● **Your instructions**
Go through the material and copy each line that includes "parts".

* * *

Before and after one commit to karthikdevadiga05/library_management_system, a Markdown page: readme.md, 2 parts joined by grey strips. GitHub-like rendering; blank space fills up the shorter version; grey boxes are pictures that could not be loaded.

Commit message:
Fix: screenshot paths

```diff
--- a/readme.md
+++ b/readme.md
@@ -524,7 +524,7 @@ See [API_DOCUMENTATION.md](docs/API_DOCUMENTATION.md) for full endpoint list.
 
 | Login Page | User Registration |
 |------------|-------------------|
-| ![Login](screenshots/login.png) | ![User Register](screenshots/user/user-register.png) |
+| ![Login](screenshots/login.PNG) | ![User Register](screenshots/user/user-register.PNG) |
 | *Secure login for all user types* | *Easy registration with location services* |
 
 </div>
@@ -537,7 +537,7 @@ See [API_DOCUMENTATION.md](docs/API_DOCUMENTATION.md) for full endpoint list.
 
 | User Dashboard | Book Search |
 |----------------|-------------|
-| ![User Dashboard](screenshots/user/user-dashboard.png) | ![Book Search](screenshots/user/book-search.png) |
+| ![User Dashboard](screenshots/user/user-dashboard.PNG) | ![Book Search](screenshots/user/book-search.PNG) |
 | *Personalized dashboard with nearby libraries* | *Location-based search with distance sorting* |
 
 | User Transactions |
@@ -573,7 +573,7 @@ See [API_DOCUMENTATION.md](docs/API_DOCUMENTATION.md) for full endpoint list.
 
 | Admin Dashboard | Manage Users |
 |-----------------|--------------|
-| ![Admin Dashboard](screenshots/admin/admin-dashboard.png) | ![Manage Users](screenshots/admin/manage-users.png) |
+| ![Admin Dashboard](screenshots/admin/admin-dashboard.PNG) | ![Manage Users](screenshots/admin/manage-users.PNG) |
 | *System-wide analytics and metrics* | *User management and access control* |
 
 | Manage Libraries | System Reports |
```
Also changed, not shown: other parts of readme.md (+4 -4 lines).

* * *

● **Answer below**
Before and after one commit to karthikdevadiga05/library_management_system, a Markdown page: readme.md, 2 parts joined by grey strips. GitHub-like rendering; blank space fills up the shorter version; grey boxes are pictures that could not be loaded.
Also changed, not shown: other parts of readme.md (+4 -4 lines).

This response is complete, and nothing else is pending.